[Start of section]

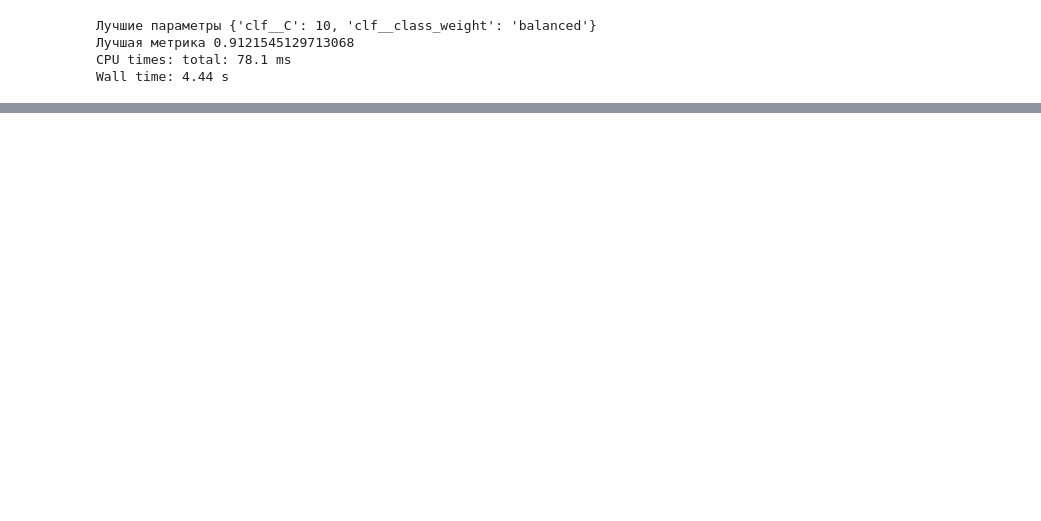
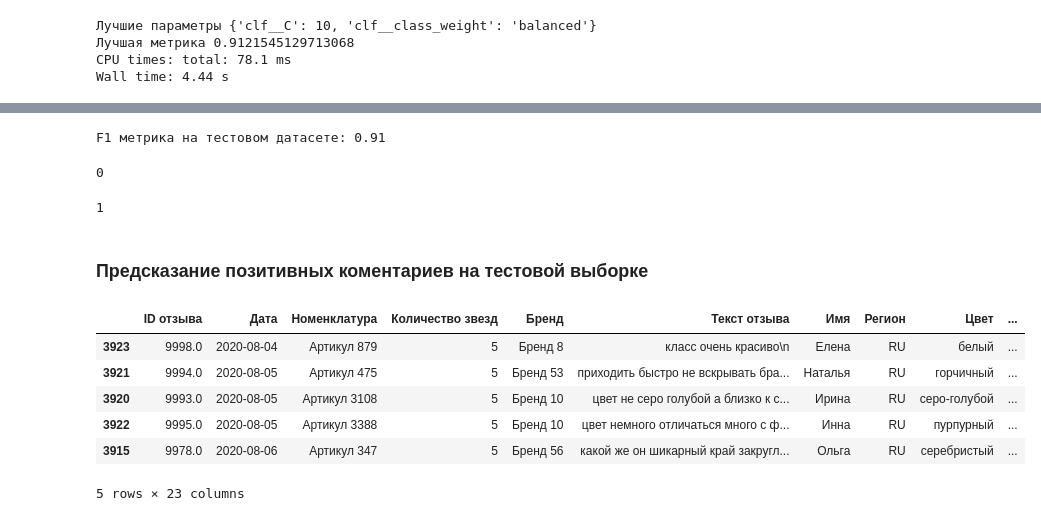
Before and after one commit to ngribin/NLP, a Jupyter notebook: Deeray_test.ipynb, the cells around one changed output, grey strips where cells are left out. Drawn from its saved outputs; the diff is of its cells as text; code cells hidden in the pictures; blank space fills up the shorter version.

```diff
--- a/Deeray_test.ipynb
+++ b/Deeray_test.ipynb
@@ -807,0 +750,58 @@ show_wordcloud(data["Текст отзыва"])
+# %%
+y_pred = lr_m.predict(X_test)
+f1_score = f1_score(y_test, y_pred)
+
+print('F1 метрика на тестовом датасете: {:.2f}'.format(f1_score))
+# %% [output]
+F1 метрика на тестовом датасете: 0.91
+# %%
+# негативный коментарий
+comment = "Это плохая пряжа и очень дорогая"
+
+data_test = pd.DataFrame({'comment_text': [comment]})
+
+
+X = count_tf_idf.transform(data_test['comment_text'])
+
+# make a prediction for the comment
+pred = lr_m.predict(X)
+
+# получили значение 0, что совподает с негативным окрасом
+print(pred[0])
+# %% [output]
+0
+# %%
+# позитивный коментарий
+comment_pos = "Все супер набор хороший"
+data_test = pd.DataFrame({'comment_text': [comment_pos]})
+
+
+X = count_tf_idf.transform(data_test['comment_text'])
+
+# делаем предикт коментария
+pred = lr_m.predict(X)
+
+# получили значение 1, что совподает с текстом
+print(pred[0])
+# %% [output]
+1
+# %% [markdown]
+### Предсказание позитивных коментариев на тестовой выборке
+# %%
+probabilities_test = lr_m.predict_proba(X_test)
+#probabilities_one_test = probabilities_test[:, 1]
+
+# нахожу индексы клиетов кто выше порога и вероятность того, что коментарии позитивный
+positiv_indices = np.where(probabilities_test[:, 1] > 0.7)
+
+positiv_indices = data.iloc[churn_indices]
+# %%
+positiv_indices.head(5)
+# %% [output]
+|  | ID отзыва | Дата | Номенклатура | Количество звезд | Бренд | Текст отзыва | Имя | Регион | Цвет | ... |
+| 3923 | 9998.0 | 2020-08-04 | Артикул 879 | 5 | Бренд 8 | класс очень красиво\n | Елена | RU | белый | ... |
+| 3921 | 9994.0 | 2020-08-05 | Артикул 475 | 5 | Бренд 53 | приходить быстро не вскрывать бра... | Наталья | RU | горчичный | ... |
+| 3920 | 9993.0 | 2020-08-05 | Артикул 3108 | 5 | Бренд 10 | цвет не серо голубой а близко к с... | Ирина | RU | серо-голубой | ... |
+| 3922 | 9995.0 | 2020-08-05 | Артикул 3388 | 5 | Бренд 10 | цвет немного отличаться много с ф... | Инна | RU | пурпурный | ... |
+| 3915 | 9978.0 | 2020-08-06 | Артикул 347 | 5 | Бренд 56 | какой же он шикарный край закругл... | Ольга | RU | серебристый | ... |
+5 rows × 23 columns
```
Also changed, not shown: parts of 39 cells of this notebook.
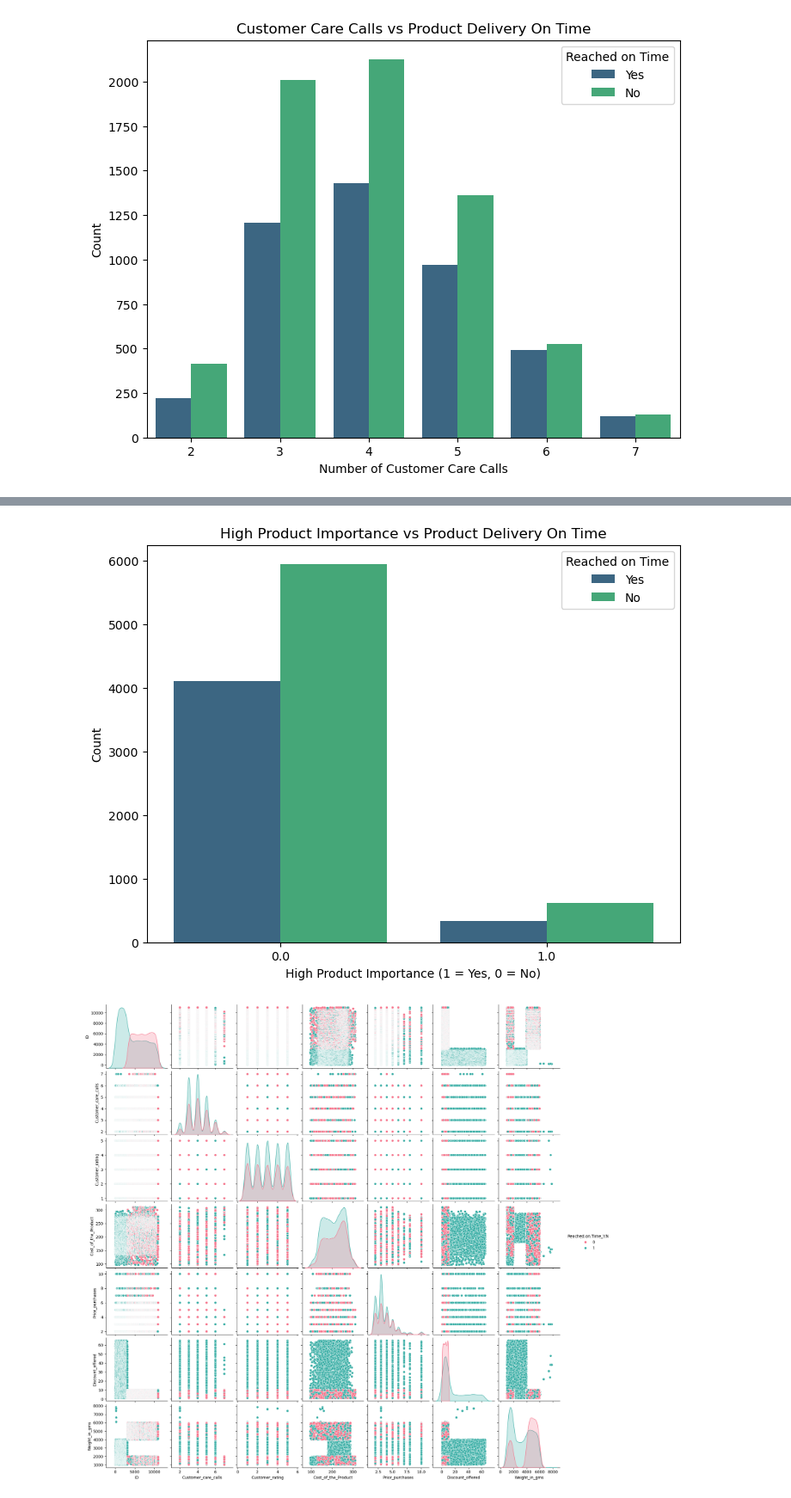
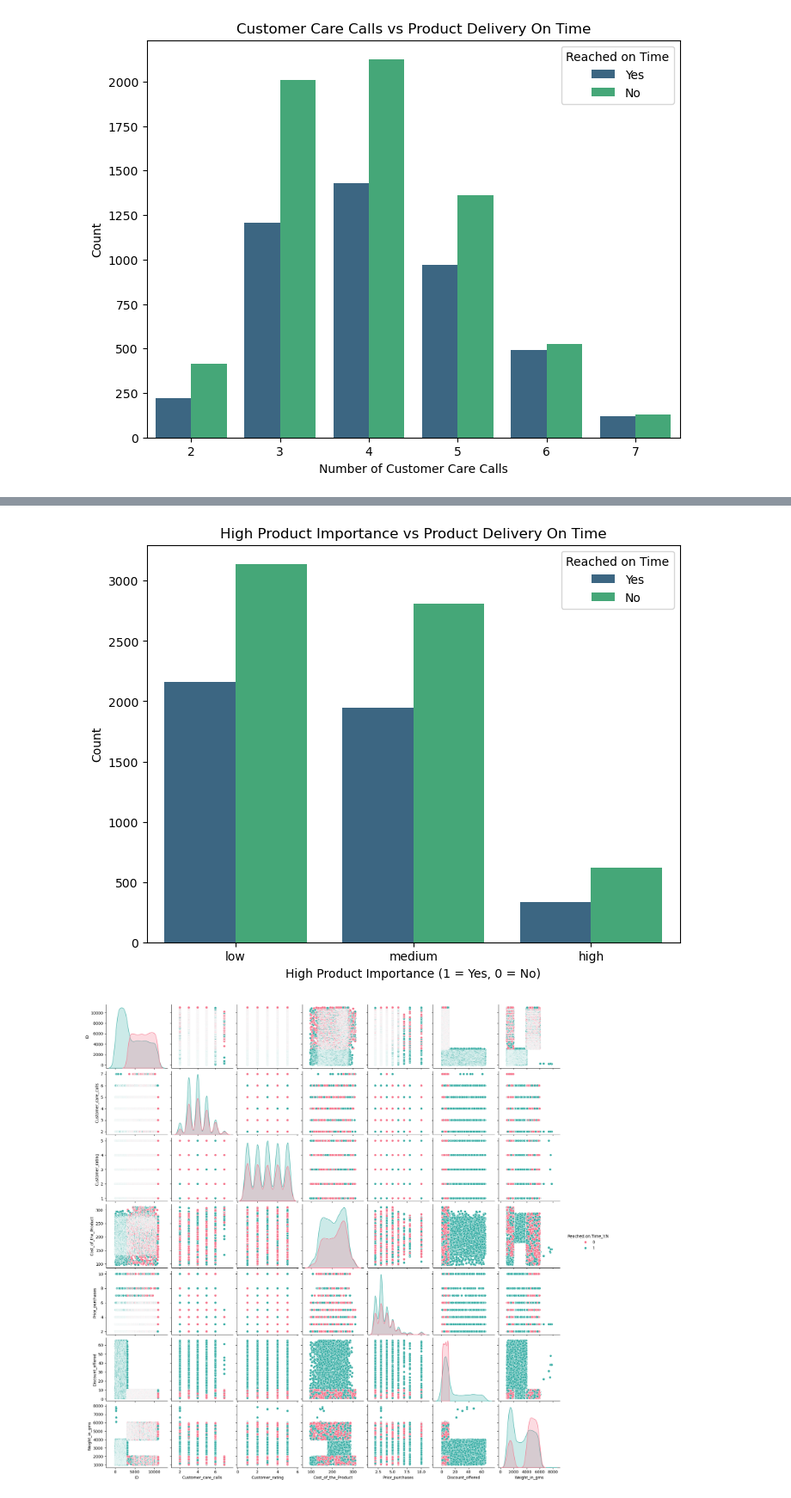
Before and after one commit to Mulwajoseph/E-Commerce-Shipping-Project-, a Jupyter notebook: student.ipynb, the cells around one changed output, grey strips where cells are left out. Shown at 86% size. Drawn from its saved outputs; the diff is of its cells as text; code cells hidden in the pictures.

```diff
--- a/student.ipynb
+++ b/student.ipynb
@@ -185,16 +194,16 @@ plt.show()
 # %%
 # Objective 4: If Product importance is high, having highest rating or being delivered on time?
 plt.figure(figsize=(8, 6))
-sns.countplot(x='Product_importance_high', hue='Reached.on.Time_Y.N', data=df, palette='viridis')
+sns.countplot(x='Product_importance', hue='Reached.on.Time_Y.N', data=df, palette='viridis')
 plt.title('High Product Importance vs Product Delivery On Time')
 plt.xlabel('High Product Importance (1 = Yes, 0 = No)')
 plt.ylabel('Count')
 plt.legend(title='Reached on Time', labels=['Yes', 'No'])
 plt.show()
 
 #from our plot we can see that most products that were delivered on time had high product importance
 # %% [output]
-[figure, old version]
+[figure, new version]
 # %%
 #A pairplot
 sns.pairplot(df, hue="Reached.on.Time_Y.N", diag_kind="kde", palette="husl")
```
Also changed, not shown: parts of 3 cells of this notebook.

[End of section]

### TASK INSTRUCTIONS
Pull every line containing "Артикул" out of the entries.

### ANSWER TO THE EXERCISE
+| 3923 | 9998.0 | 2020-08-04 | Артикул 879 | 5 | Бренд 8 | класс очень красиво\n | Елена | RU | белый | ... |
+| 3921 | 9994.0 | 2020-08-05 | Артикул 475 | 5 | Бренд 53 | приходить быстро не вскрывать бра... | Наталья | RU | горчичный | ... |
+| 3920 | 9993.0 | 2020-08-05 | Артикул 3108 | 5 | Бренд 10 | цвет не серо голубой а близко к с... | Ирина | RU | серо-голубой | ... |
+| 3922 | 9995.0 | 2020-08-05 | Артикул 3388 | 5 | Бренд 10 | цвет немного отличаться много с ф... | Инна | RU | пурпурный | ... |
+| 3915 | 9978.0 | 2020-08-06 | Артикул 347 | 5 | Бренд 56 | какой же он шикарный край закругл... | Ольга | RU | серебристый | ... |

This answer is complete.